EXERCISE GOAL:
Among the entries, which lines carry the string "Before"? Copy each of them.

[Stored items from a collection]
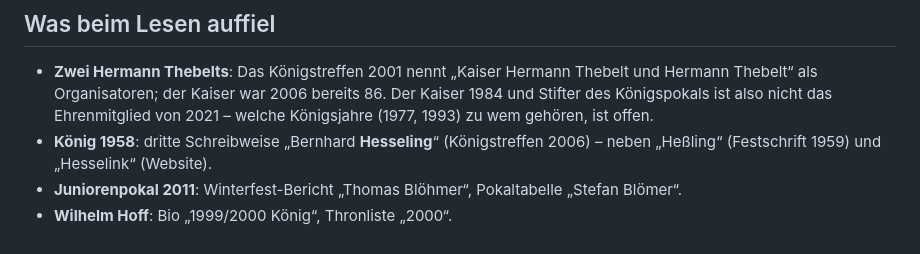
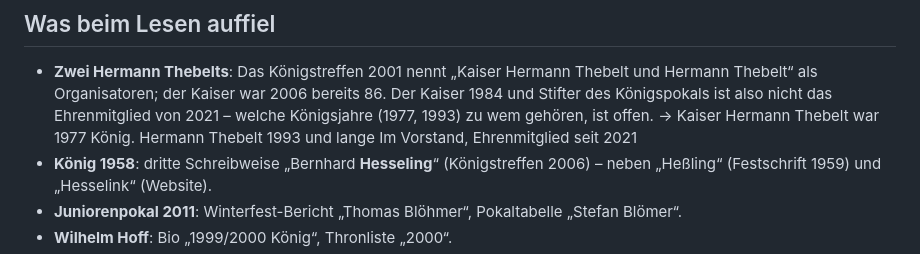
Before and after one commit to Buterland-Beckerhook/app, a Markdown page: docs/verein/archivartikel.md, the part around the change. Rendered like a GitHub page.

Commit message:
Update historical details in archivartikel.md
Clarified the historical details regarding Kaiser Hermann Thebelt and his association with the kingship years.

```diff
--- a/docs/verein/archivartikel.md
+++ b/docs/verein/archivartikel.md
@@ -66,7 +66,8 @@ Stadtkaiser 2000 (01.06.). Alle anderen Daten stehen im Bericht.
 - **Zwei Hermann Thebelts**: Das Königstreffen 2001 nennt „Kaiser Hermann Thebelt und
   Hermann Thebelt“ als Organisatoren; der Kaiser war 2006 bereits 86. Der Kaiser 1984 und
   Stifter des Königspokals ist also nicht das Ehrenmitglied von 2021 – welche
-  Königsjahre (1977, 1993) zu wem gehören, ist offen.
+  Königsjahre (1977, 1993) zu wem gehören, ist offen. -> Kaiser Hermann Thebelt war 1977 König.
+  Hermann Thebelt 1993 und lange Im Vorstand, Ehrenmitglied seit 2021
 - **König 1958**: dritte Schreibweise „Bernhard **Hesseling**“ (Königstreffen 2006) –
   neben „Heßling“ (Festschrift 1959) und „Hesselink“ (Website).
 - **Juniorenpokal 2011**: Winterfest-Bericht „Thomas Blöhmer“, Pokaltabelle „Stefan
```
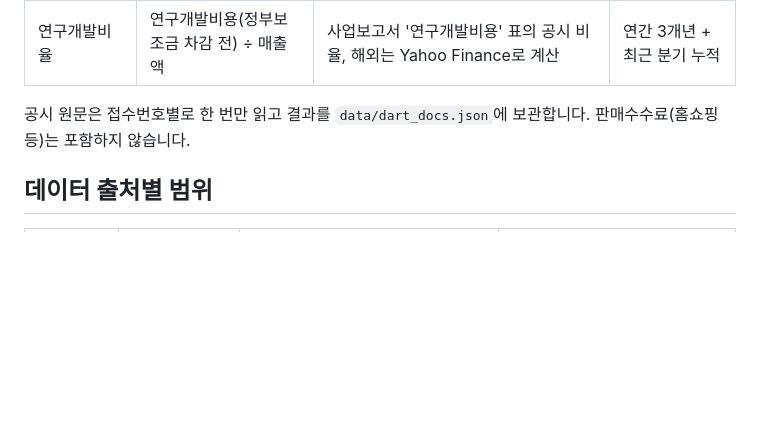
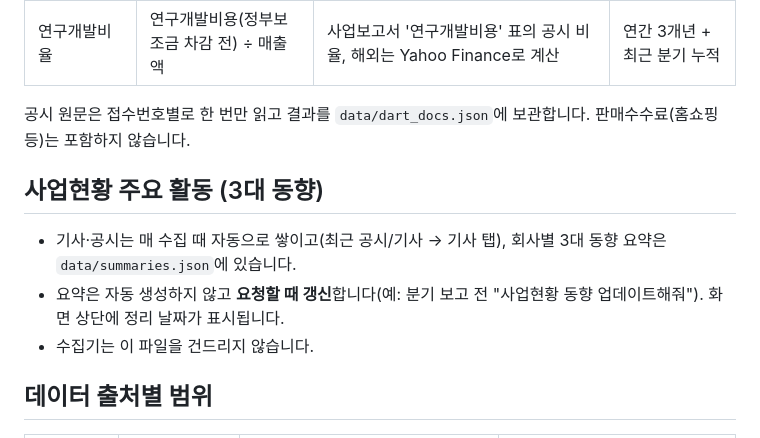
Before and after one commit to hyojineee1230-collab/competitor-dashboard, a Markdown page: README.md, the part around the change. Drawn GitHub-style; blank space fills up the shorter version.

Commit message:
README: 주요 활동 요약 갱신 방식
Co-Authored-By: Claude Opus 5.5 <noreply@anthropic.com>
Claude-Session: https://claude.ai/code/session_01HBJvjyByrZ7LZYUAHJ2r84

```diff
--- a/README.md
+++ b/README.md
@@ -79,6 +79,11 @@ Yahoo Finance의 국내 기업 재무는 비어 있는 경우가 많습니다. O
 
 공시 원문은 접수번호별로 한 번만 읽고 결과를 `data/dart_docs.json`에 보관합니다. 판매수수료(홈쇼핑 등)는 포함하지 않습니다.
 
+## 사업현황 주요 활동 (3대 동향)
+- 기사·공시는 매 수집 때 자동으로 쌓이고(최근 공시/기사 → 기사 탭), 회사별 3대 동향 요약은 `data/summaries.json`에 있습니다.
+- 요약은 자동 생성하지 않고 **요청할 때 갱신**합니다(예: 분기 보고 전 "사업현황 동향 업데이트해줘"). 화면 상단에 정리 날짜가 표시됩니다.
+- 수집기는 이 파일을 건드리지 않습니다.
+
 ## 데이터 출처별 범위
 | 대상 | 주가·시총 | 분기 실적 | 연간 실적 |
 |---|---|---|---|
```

WRITTEN SOLUTION:
Before and after one commit to Buterland-Beckerhook/app, a Markdown page: docs/verein/archivartikel.md, the part around the change. Rendered like a GitHub page.
Before and after one commit to hyojineee1230-collab/competitor-dashboard, a Markdown page: README.md, the part around the change. Drawn GitHub-style; blank space fills up the shorter version.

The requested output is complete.